Pa Chin (Pseudonym of Li Fei-Kan) Olga Lang - Essay

Olga Lang

(Contemporary Literary Criticism)

More than any other modern Chinese writer, Pa Chin throughout his career has been the spokesman for youth. He wrote for youth and about youth, mainly about the young intellectuals. Pa Chin's works present a composite portrait of the young men of China in a transitional period, a counterpart of the portrait of Western young men in nineteenth-century European literature.

When describing his young contemporaries, Pa Chin portrays a variety of types, including those who live according to the traditional Chinese pattern, and those who espouse modern individualism and live a selfish life unmindful of the fate of their fellow countrymen. He concentrates his attention, however, on those who, to use his own words, "began to shoulder the responsibility for their country." The main characters of almost all of his novels are rebels and revolutionists. (pp. 2-3)

Pa Chin was not only a creative writer who described society but a revolutionary who wanted to change it…. [He] stated that he was so completely absorbed in the substance of his novels and short stories that he could not pay attention to their form. (p. 4)

Pa Chin describes the critical years [in China] from 1919 to 1923 in his most popular literary work, the trilogy Chi-liu (Turbulent stream), which consists of the three novels Chia (Family), Ch'un (Spring), and Ch'iu (Autumn). (p. 70)

[Principally] the trilogy deals with family life, and provides a rich source of information on the mores and inner relationships which characterized the upper-class Chinese family in this period of transition.

The picture it paints is a dark one. The author wanted "to utter his J'accuse to the dying family system," and he succeeded. Nevertheless, there are many poetic and warm descriptions of the traditional life, with its family gatherings, festivities, literary games and discussions, walks in the park, and boat rides on the lake. (p. 72)

Turbulent Stream is the most outstanding modern Chinese family novel, and as such it reminds one of Ts'ao Hsüehch'in's famous eighteenth-century family novel Hung lou meng (The dream of the red chamber). Of course the two works are not on the same level as far as their artistic qualities are concerned. Turbulent Stream does not possess the philosophical force, psychological depth, powerful characterization, or poetry of the eighteenth-century classic. (p. 83)

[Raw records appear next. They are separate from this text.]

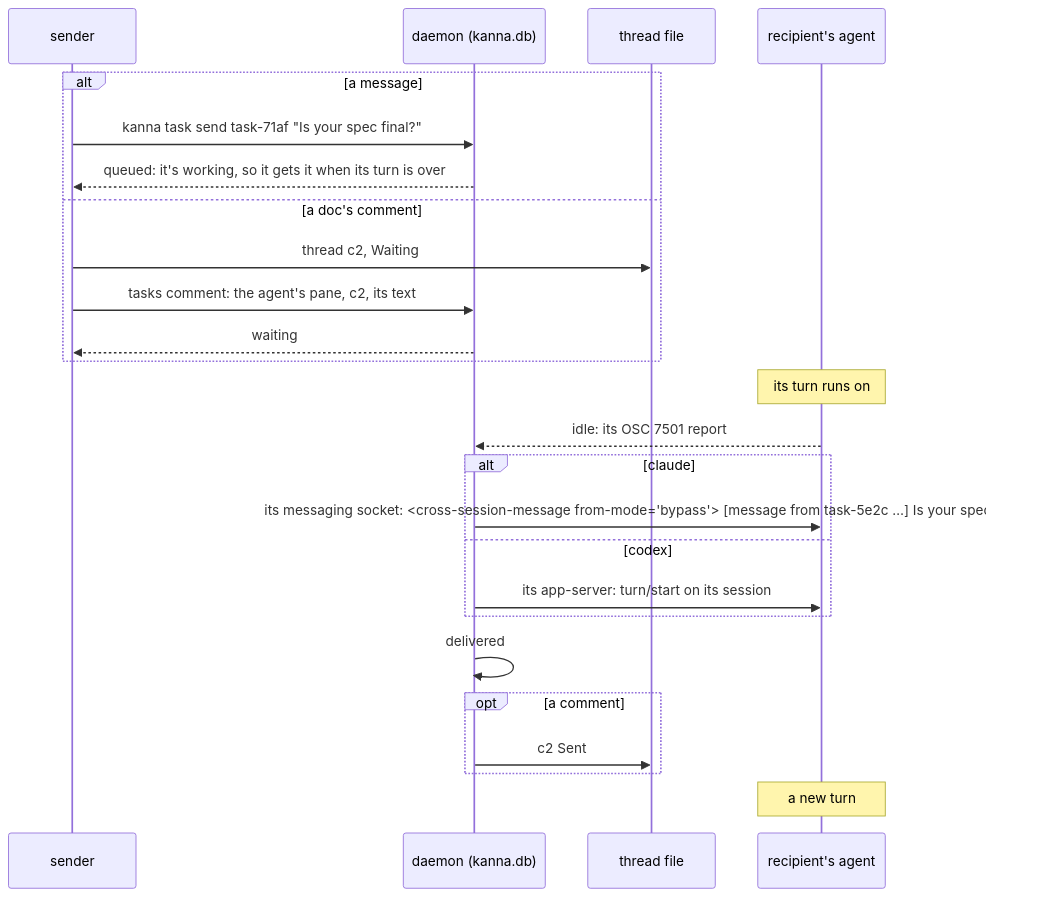
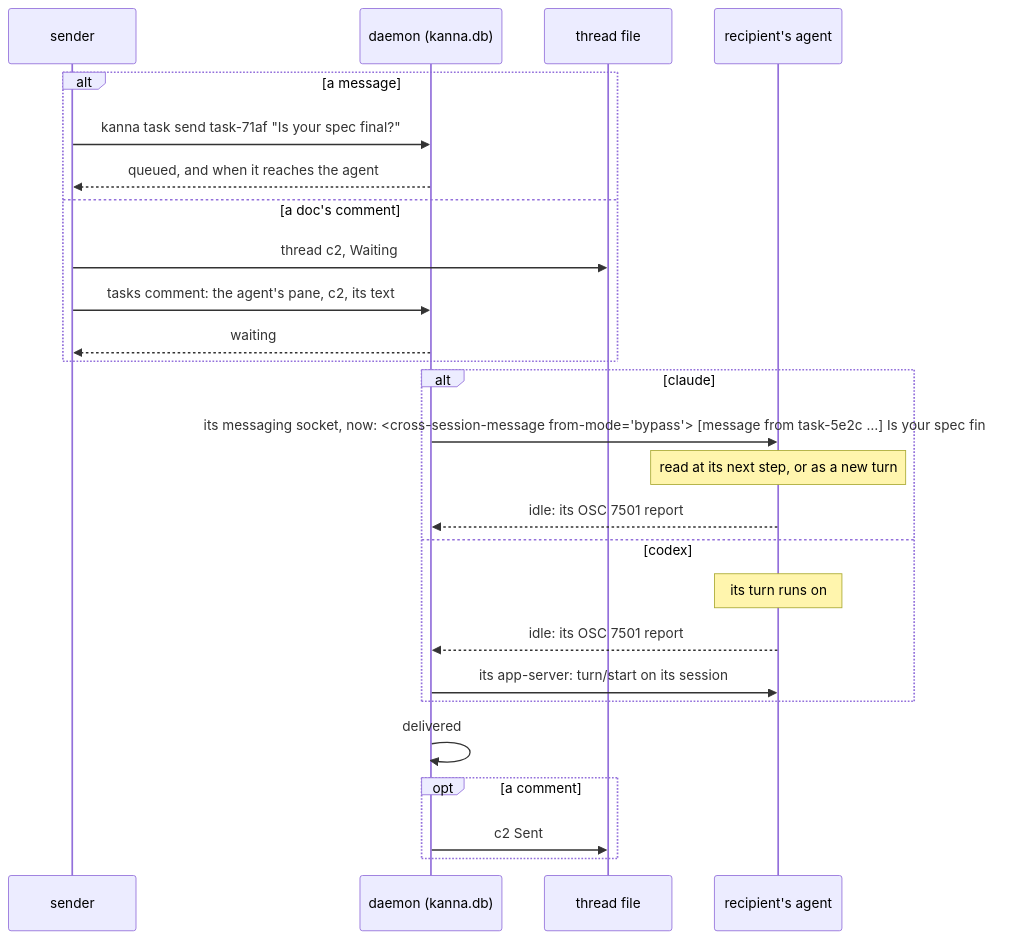
The second of 3 diagrams in docs/specs/agent-messaging.md (tampopogk/kanna), drawn with Mermaid before and after one commit. The commit also changed other lines of this file and 17 other files, not shown here.

````diff
--- a/docs/specs/agent-messaging.md
+++ b/docs/specs/agent-messaging.md
@@ -37,27 +37,28 @@
 ```mermaid
 sequenceDiagram
     participant S as sender
     participant D as daemon (kanna.db)
     participant F as thread file
     participant T as recipient's agent
     alt a message
         S->>D: kanna task send task-71af "Is your spec final?"
-        D-->>S: queued: it's working, so it gets it when its turn is over
+        D-->>S: queued, and when it reaches the agent
     else a doc's comment
         S->>F: thread c2, Waiting
         S->>D: tasks comment: the agent's pane, c2, its text
         D-->>S: waiting
     end
-    Note over T: its turn runs on
-    T-->>D: idle: its OSC 7501 report
     alt claude
-        D->>T: its messaging socket: <cross-session-message from-mode="bypass"> [message from task-5e2c …] Is your spec final?
+        D->>T: its messaging socket, now: <cross-session-message from-mode="bypass"> [message from task-5e2c …] Is your spec final?
+        Note over T: read at its next step, or as a new turn
+        T-->>D: idle: its OSC 7501 report
     else codex
+        Note over T: its turn runs on
+        T-->>D: idle: its OSC 7501 report
         D->>T: its app-server: turn/start on its session
     end
     D->>D: delivered
     opt a comment
         D->>F: c2 Sent
     end
-    Note over T: a new turn
 ```
````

Autumn Day is unique among young Pa Chin's novels not only because it ends on a definitely pessimistic note, but also because there is not a single fighter or revolutionary among its characters—they are all simply victims of the old Chinese way of life. (p. 147)

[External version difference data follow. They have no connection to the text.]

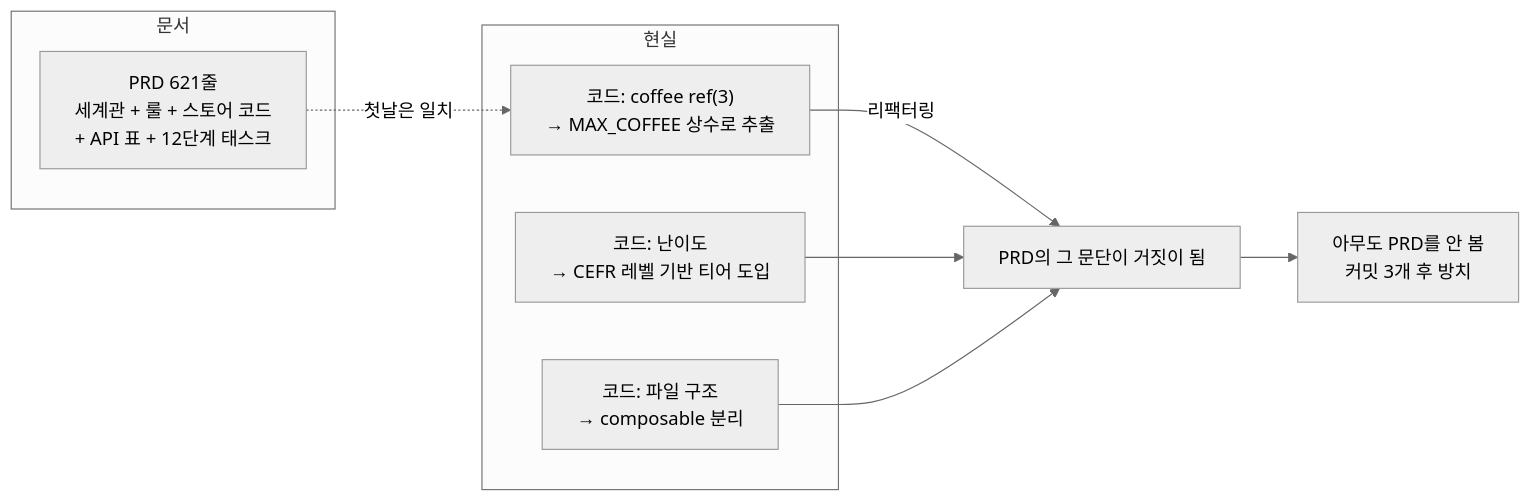
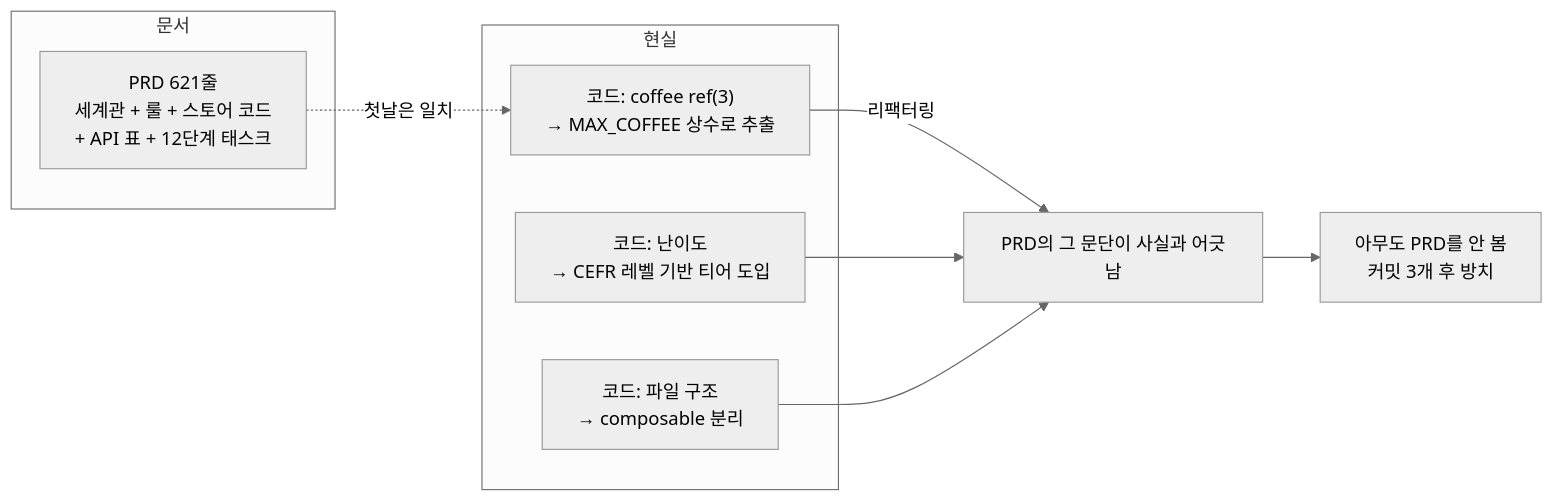
The second of 11 diagrams in _posts/2026-07-25-alps-adr-abstraction-boundaries.md (haandol/haandol.github.com), drawn with Mermaid (neutral theme) before and after one commit. The commit also changed other lines of this file and 24 other files, not shown here.

````diff
--- a/_posts/2026-07-25-alps-adr-abstraction-boundaries.md
+++ b/_posts/2026-07-25-alps-adr-abstraction-boundaries.md
@@ -98,16 +114,16 @@
 ```mermaid
 flowchart LR
     subgraph 문서
         P["PRD 621줄<br/>세계관 + 룰 + 스토어 코드<br/>+ API 표 + 12단계 태스크"]
     end
     subgraph 현실
         C1["코드: coffee ref(3)<br/>→ MAX_COFFEE 상수로 추출"]
         C2["코드: 난이도<br/>→ CEFR 레벨 기반 티어 도입"]
         C3["코드: 파일 구조<br/>→ composable 분리"]
     end
     P -.->|"첫날은 일치"| C1
-    C1 -->|"리팩터링"| X["PRD의 그 문단이 거짓이 됨"]
+    C1 -->|"리팩터링"| X["PRD의 그 문단이 사실과 어긋남"]
     C2 --> X
     C3 --> X
     X --> D["아무도 PRD를 안 봄<br/>커밋 3개 후 방치"]
 ```
````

The mixture of romanticism and realism characteristic of Pa Chin's creative writing would justify considering him a representative of the literary trend which in the 1930's received in Soviet Russia the name of "socialist realism." In his novels Pa Chin is more optimistic than most of the prominent modern Chinese writers of his and the preceding generation, and he is more inclined to depict characters who fight for a better future. (p. 158)

The most important of Pa Chin's contributions to the history of the young Chinese revolutionary intellectuals in the prewar Kuomintang period is a series of novels: Wu (Fog), (Rain), Tien (Lightning), and the novelette Lei (Thunder) which served as an introduction to Lightning. These were later published under the one title Ai-ch'ing ti san-pu-ch'ü (Love, a trilogy)….

The trilogy deals with many problems: revolution, revolutionary tactics, political faith, the purpose of human life, friendship, family, marriage, and love. The author's main concern, however, is the creation of characters, of men and women in the strata of Chinese society he knew intimately. As usual, in describing each of his characters he has as his starting point persons he knew…. He succeeded, however, in turning them into typical men and women of the time. (p. 171)

Like almost all Pa Chin's fiction, Love had a definite didactic purpose: to show its readers how to live, to give them models for emulation. This is especially true of the last part of the trilogy, Lightning. After writing it, Pa Chin felt that this story "was like lightning illuminating the dark skies." (p. 172)

[In general, however, Love] is less well-written than Pa Chin's autobiographical trilogy, and the characters here are less convincing. (p. 173)

Certainly Pa Chin's success was due mainly to the substance of his stories…. [But he] is much more skillful in his craft than he wants to admit. He knows how to tell a story and the new literary devices...

(The entire section is 1991 words.)